Results from a new study show that caffeine can block against the changes in the brain associated with cocaine use, specifically in women. This is because cocaine disrupts the menstrual cycle, heightening the probability of addiction, but researchers discovered in the new study that caffeine can block the changes.
Previous research has shown when estrogen levels are high, women are more susceptible to cocaine addiction. It is already known that women are more sensitive to the effects of the drug in general, and show a response to the drug at a much lower dose than men. Because of this, women are much more susceptible to cocaine abuse and addiction than men.
However, the researchers discovered caffeine blocks the changes in a woman’s body, restoring the female cycle, and easing the symptoms of addiction.
As part of the study, researchers examined samples from rats to determine which stage of their estrus cycle they were at. The estrus cycle is the name given to animals' menstrual cycle. These samples were taken immediately before and after the rats had taken cocaine, caffeine, or both at the same time.
Cocaine induced what seemed to be random changes in the estrus cycle, the researchers found. The random changes were not seen if the rats were given caffeine 30 minutes after cocaine. Furthermore, a combination of cocaine and caffeine did not alter the rats' estrus cycle. Researchers concluded that caffeine blocks the changes to the brain induced by cocaine, adding to earlier research findings that caffeine can help with cocaine addiction.

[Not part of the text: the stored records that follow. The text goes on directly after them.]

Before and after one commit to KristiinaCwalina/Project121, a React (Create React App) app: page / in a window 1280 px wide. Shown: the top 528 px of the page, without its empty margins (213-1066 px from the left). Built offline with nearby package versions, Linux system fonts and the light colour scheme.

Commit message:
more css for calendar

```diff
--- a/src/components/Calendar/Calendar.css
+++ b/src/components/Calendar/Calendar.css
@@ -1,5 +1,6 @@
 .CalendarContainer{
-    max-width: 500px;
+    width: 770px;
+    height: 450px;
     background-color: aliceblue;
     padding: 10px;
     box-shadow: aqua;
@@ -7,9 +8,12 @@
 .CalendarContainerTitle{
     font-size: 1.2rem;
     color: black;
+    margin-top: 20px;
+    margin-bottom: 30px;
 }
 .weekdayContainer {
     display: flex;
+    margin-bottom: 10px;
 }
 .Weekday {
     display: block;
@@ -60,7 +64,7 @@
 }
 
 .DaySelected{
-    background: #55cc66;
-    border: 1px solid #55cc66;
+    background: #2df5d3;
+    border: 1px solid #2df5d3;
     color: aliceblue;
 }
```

Professor Patricia Broderick, editor-in-chief of the Journal of Caffeine Research and lead author of the study, said, “This is cutting-edge work that has never been shown before.”

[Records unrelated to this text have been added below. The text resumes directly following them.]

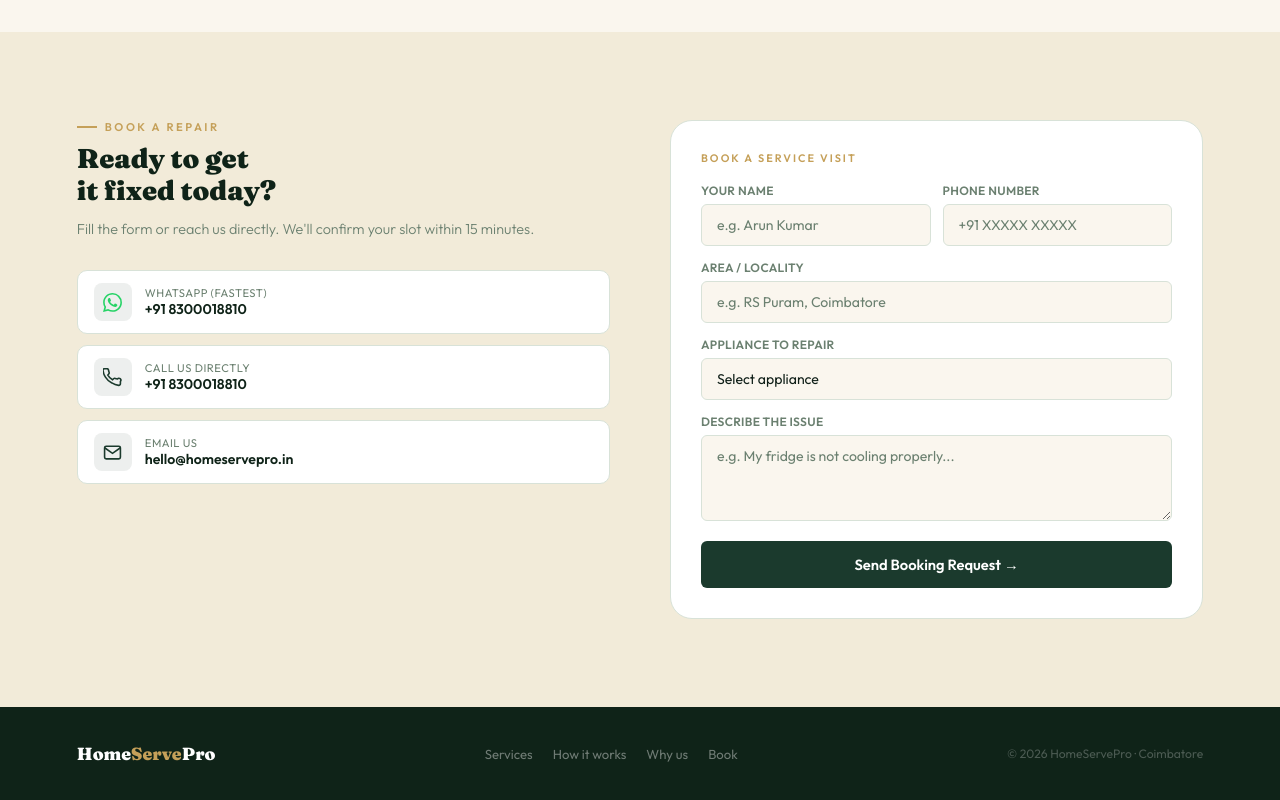
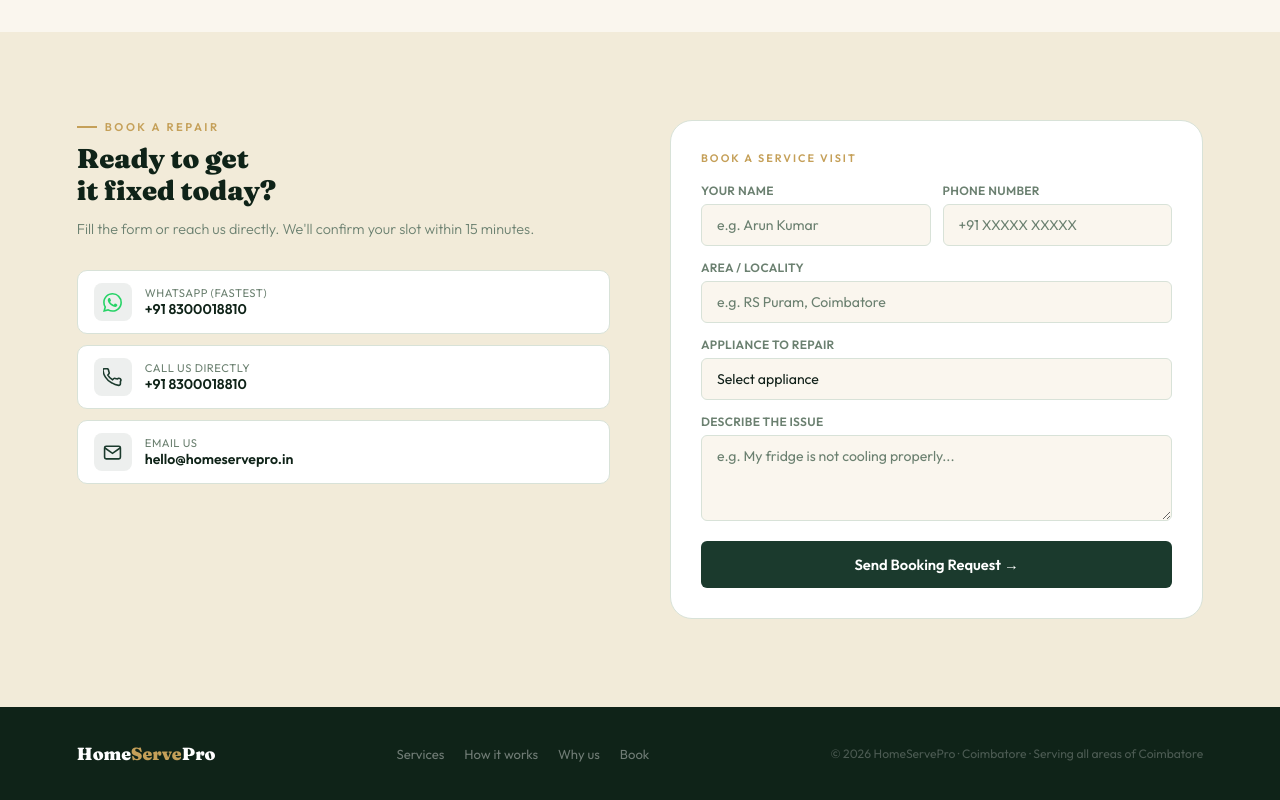
Before and after one commit to akeem113-n21/homeservepro, a plain HTML site: page index.html in a window 1280 px wide. Shown: the part 2902-3702 px from the top of the page. Drawn offline with Linux system fonts and the light colour scheme.

Commit message:
Update index.html

```diff
--- a/index.html
+++ b/index.html
@@ -392,7 +392,7 @@ footer{background:var(--forest3);padding:36px 6%}
       <li><a href="#why">Why us</a></li>
       <li><a href="#book">Book</a></li>
     </ul>
-    <div class="foot-copy">&copy; 2026 HomeServePro &middot; Coimbatore</div>
+    <div class="foot-copy">&copy; 2026 HomeServePro &middot; Coimbatore &middot; Serving all areas of Coimbatore </div>
   </div>
 </footer>
 
```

Users experience a high after using cocaine because it stimulates the release of the happy hormone dopamine in the brain. Dopamine creates a euphoric feeling of reward, and can lead to addiction. Caffeine has counteractive properties to the dopamine high because it affects the adenosine system. Adenosine receptors, when stimulated, promote sleep and waking cycles. Adenosine regulates dopamine levels in the brain, decreasing the symptoms of addiction.